> Exercise description
Give back exactly the stretch of data below from the line holding "Before and after one commit to telleroutlook/weil-first-prime, a" through the line holding "quantitative kills downgraded", both ends included, and leave the remaining lines out.

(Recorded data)
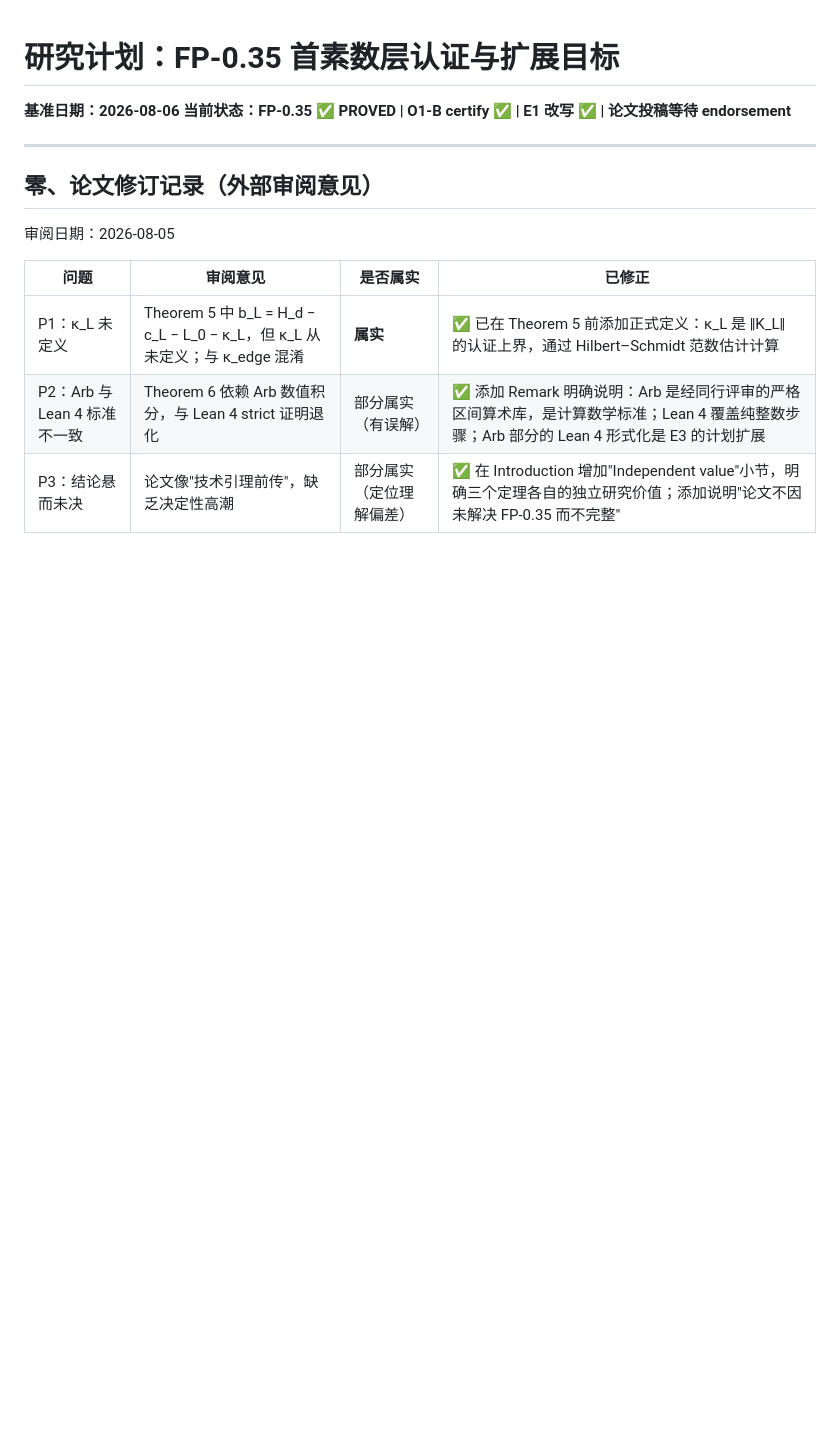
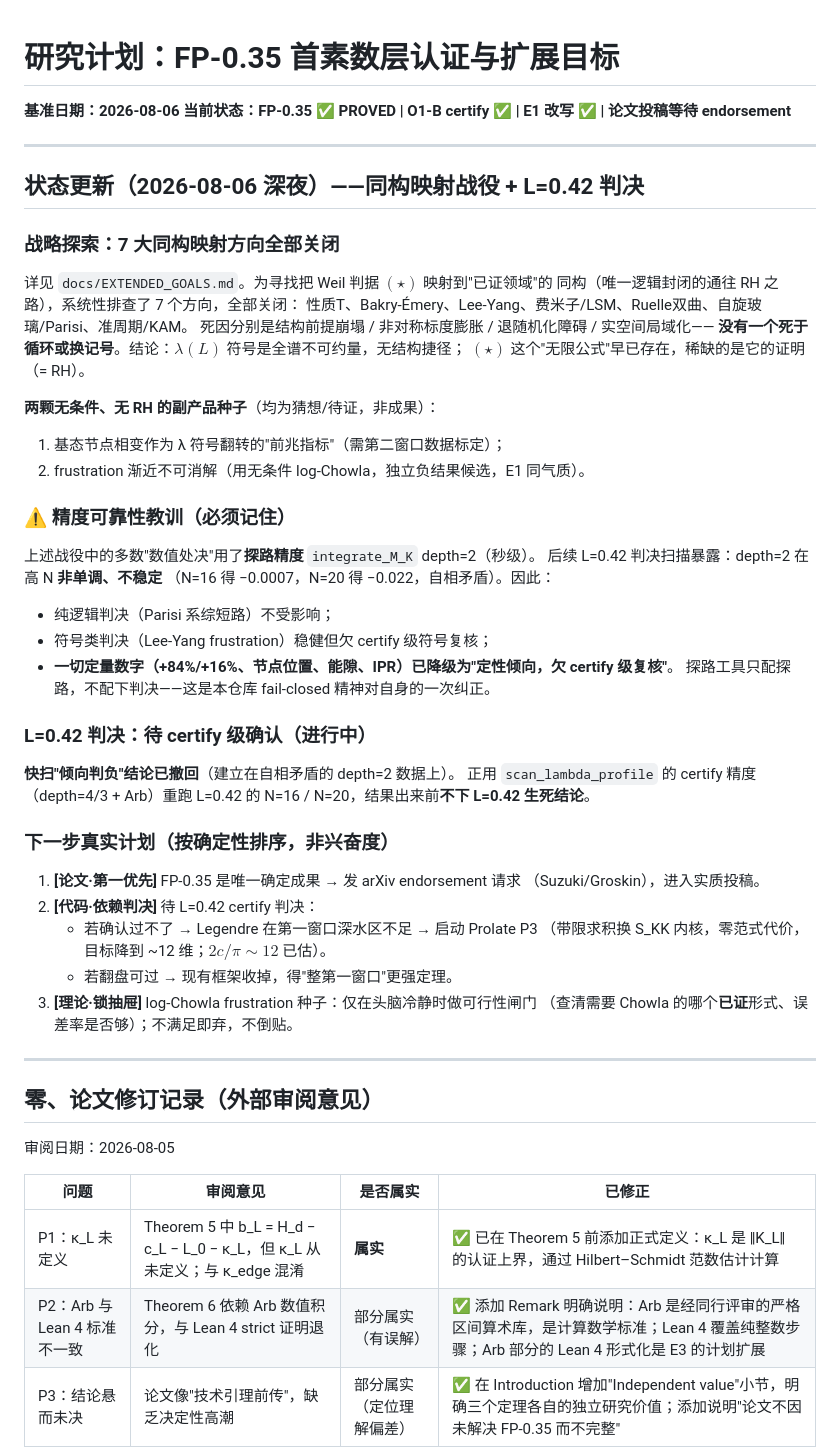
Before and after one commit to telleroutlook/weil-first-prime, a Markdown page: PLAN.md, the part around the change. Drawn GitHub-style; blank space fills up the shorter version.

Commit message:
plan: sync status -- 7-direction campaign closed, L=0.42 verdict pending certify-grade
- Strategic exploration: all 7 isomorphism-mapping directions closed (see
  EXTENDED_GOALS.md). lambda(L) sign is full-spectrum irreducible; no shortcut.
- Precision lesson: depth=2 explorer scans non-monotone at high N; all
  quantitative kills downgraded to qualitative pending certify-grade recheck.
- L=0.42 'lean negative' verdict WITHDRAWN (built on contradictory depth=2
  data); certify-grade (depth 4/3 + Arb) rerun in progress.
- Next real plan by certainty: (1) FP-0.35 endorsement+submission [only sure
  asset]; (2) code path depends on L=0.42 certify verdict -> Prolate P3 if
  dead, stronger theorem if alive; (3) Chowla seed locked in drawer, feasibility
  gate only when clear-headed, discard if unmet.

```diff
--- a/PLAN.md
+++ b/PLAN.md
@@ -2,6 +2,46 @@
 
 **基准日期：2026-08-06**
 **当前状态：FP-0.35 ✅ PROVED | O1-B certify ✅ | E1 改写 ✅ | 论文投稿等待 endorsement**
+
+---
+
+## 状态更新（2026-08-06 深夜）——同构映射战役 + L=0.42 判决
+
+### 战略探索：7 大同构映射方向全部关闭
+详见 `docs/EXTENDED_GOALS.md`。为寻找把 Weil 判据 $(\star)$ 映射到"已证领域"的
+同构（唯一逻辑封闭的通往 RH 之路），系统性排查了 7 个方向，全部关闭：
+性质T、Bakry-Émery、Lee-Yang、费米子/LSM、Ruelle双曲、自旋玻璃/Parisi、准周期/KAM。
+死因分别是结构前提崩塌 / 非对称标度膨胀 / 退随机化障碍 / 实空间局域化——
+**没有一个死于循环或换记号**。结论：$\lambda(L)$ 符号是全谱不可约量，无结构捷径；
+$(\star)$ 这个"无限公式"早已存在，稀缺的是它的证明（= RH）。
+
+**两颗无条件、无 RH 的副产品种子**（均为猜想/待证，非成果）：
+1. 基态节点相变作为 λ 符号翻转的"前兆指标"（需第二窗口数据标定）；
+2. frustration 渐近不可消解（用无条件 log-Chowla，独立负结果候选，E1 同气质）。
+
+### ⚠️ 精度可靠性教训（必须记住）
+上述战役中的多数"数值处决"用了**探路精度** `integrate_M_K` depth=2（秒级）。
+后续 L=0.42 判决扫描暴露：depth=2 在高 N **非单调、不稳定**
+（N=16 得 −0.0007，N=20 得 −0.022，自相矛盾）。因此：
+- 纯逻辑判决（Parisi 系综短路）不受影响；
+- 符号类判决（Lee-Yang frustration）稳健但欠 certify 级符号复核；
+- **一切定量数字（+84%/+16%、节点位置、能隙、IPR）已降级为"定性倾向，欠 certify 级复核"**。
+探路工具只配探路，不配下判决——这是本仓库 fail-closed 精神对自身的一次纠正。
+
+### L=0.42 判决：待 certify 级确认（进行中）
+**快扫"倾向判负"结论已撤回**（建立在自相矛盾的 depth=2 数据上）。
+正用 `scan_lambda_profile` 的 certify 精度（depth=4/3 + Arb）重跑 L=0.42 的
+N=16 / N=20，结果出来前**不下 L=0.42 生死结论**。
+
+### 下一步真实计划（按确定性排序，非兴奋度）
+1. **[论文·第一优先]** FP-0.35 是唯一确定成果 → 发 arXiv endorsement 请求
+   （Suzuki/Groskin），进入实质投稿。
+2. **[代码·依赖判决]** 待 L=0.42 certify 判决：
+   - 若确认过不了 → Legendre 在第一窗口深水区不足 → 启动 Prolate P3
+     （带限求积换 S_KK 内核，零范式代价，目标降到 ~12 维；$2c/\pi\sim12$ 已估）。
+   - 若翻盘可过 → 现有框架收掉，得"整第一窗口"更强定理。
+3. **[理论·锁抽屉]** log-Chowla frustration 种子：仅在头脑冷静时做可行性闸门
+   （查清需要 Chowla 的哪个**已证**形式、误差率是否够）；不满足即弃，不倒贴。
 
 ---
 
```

...

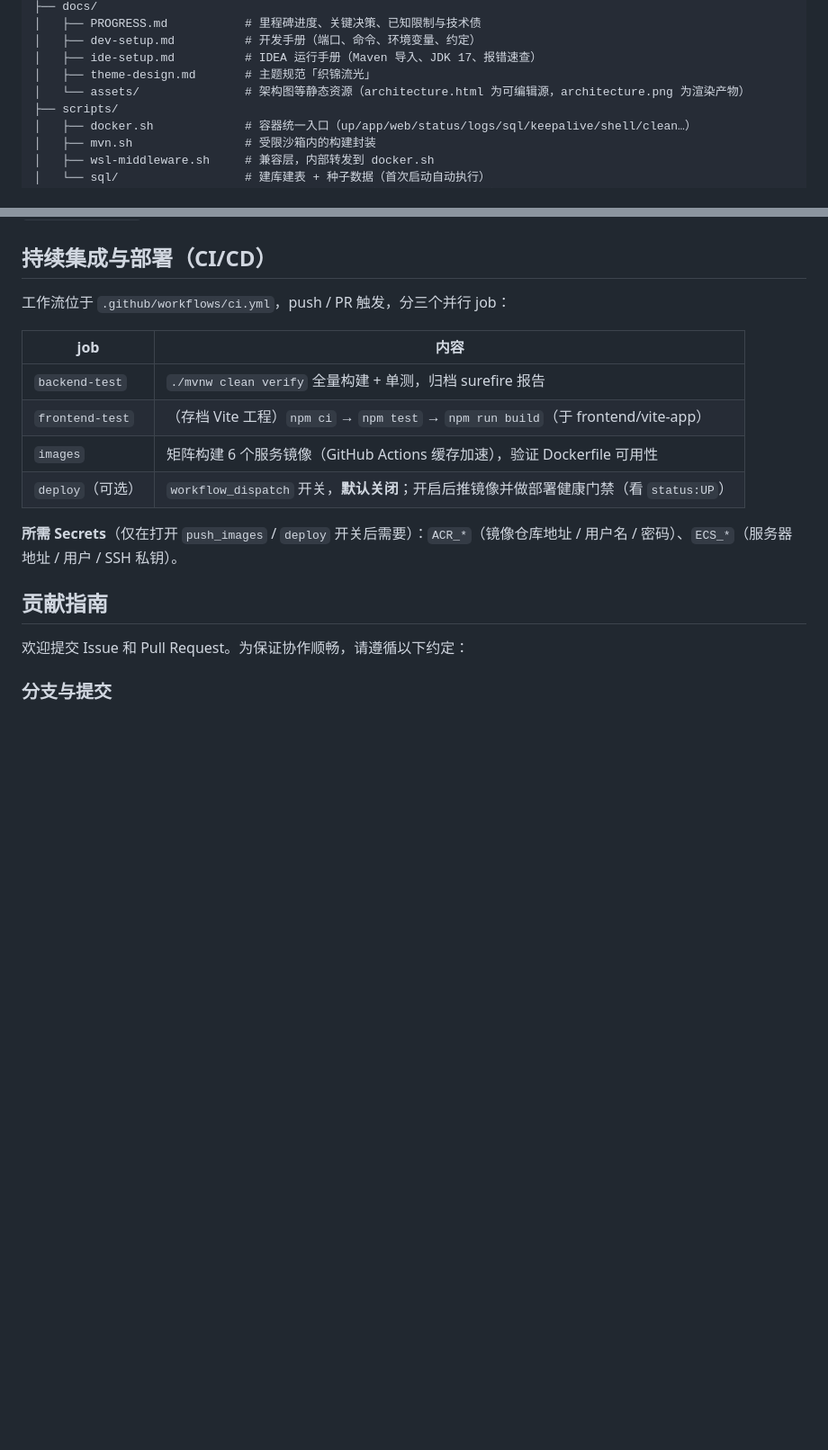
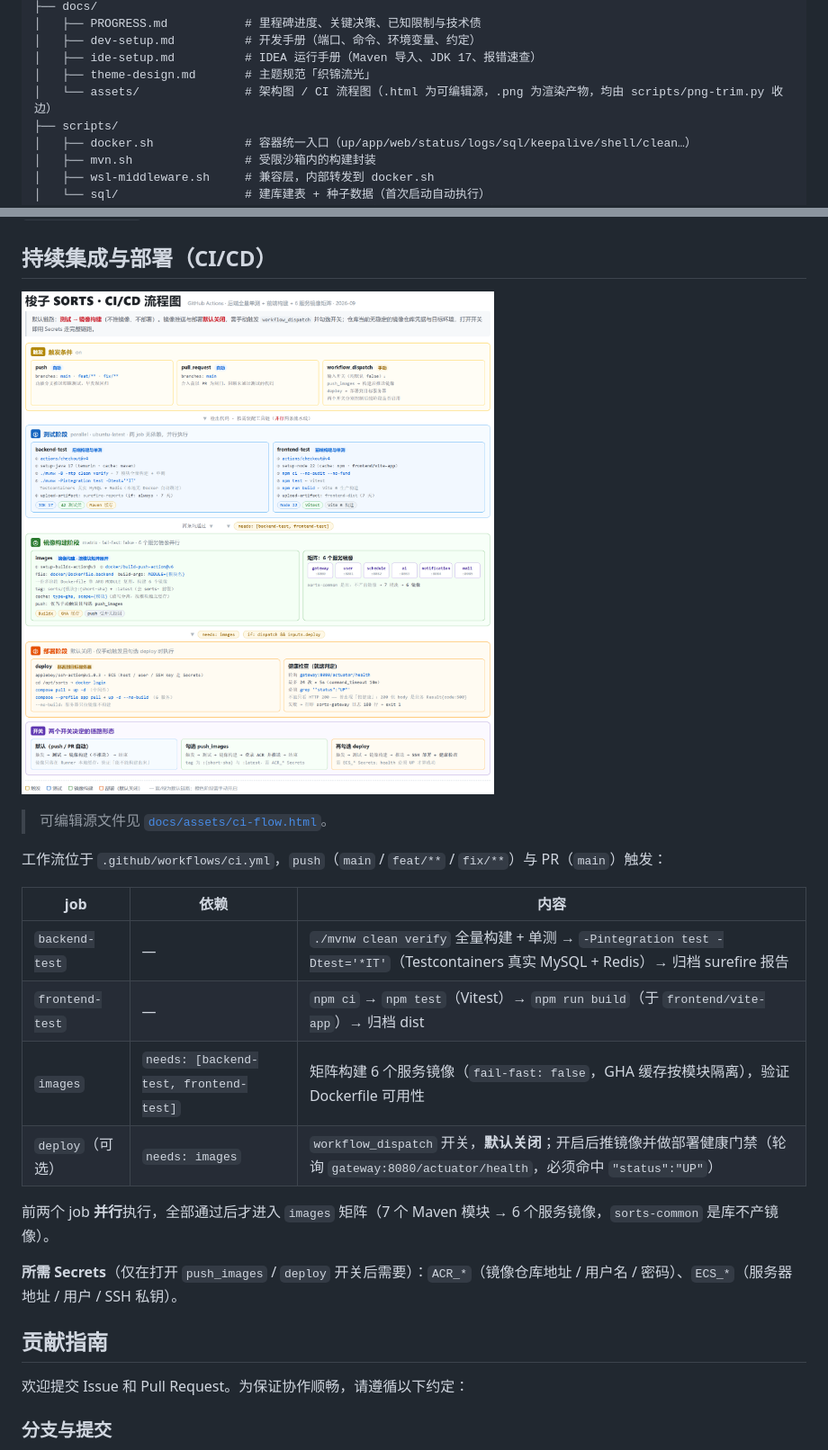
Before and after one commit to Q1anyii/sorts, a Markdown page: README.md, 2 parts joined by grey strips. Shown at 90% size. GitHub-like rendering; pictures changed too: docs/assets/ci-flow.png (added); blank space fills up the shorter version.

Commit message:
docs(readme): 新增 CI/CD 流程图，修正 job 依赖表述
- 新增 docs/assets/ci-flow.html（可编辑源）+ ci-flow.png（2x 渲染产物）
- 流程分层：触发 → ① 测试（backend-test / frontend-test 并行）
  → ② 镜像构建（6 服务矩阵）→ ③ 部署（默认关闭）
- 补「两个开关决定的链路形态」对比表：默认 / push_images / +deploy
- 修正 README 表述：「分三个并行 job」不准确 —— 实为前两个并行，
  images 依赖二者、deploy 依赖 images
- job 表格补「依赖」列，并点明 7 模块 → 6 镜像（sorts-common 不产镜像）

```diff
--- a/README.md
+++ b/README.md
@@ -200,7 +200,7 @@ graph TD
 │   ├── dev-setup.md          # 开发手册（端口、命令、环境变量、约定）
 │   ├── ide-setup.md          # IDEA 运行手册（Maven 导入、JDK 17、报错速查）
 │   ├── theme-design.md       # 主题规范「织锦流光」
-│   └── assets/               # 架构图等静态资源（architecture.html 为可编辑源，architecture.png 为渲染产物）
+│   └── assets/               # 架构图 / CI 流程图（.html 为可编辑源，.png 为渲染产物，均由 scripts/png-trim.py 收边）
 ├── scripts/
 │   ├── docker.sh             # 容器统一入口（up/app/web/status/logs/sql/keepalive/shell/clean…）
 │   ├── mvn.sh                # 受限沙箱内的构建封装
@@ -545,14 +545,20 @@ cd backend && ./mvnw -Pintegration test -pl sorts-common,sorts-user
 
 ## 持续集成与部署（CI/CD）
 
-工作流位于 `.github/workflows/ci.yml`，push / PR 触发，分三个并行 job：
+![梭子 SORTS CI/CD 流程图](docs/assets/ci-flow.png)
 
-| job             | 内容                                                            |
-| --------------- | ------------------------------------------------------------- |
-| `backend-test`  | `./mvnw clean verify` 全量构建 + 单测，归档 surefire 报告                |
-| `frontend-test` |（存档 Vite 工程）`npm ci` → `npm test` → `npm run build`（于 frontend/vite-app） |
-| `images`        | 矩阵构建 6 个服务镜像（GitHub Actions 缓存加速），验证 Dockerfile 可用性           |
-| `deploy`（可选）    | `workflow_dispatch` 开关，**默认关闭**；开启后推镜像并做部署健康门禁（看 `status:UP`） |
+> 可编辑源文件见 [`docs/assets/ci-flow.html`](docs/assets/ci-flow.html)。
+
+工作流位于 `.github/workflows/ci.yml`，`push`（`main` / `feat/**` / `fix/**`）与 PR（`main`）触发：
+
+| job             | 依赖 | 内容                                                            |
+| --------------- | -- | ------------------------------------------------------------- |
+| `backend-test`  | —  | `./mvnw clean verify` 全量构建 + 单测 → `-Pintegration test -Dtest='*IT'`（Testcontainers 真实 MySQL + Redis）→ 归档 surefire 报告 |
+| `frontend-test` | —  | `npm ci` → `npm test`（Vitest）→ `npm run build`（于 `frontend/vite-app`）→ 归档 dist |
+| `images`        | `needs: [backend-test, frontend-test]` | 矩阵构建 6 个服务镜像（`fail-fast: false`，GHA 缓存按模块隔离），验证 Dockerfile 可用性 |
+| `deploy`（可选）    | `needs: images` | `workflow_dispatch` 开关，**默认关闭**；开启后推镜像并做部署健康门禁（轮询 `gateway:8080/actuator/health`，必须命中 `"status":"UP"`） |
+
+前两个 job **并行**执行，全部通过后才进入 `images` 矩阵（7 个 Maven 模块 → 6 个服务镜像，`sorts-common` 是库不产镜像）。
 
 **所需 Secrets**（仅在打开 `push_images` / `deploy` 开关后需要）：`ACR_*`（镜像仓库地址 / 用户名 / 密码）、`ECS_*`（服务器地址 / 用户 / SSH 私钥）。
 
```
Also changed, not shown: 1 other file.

> Answer space
Before and after one commit to telleroutlook/weil-first-prime, a Markdown page: PLAN.md, the part around the change. Drawn GitHub-style; blank space fills up the shorter version.

Commit message:
plan: sync status -- 7-direction campaign closed, L=0.42 verdict pending certify-grade
- Strategic exploration: all 7 isomorphism-mapping directions closed (see
  EXTENDED_GOALS.md). lambda(L) sign is full-spectrum irreducible; no shortcut.
- Precision lesson: depth=2 explorer scans non-monotone at high N; all
  quantitative kills downgraded to qualitative pending certify-grade recheck.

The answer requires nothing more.